Sounds great, slightly lower cost of living, friendlier town, beautiful day trips and the opportunity to reinvent ourselves where no one knows us. We're also both thinking about going back to school, and there's lots of quality universities around Halifax.

How have you picked up your life and moved it successfully? Should we arrange a job and apartment there before moving, or can it generally be done fairly easily after moving? What should we start thinking about now with a target about 8 - 9 months away?What kinds of things do we have to know to move between provinces? Any Halifax specific tips? What are the positives and negatives about living in Halifax?
Thank you for your help, we are excited about the possibility but have little idea how to start making it a reality.
posted by yellowbinder to Travel & Transportation around Halifax, NS (13 answers total) 2 users marked this as a favorite
The summers are pretty mild compared to Toronto. Having only been in Nova Scotia for parts of five days, I can't tell you much else.
posted by oaf at 2:30 PM on October 2, 2007

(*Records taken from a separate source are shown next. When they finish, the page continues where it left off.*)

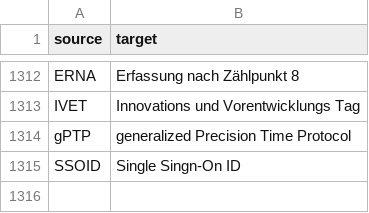
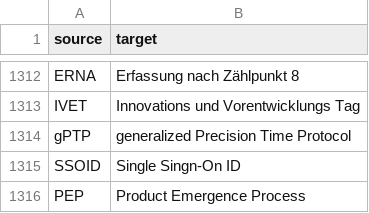
Before and after one commit to genify/vw-abbreviation, a CSV file: locale/en.csv, drawn as a sheet; only a part is shown, gaps mark what is left out; the diff names each change by its address in the sheet, - before the commit and + after, or states it on an @@ line.

Commit message:
Translated using Weblate (English)
Currently translated at 100.0% (1196 of 1196 strings)

Translation: VW Abbreviation/Gloassy
Translate-URL: http://weblate.example.com/projects/vw-abbreviation/vw-abbreviation-repos/en/

```diff
--- a/locale/en.csv
+++ b/locale/en.csv
+row 1316: PEP | Product Emergence Process
```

I'm from Toronto, but I've lived in Halifax for a total of 6 years now, going to school. I think Halifax is a great city, very livable, and definitely cheaper than Toronto. But if you're finding the job market tough in Toronto, it would be a good job to be sure that you have some solid leads out here first, because as far as I know, it's a lot harder to find a job out here than it is in Toronto (though film/television in particular may be easier, I don't know). If instead you're going back to school, it's a great choice, because as you say there are lots of universities here - though that number gets lower if you're contemplating doing advanced degrees.

I would say there's not a lot of point incurring the expense of a move unless you have a job or school plan lined up. Apartments are not always easy to find, depending on what you're looking for, so it wouldn't hurt to inquire a bit first. You will have to do this closer to the date, as landlords become aware of pending vacancies.
posted by Dasein at 2:42 PM on October 2, 2007

I would second Dasein's warning about the job prospects, though if you have 8-9 months to prepare, I would imagine you may have time to target the film and tv folks during that time and hound them for a job!

As for apartments, when my husband and I moved here a month ago, we had to visit many places downtown before changing our criteria completely: too expensive and/or too run-down...We ended up in Clayton Park. Then again you may be used to all that in Toronto!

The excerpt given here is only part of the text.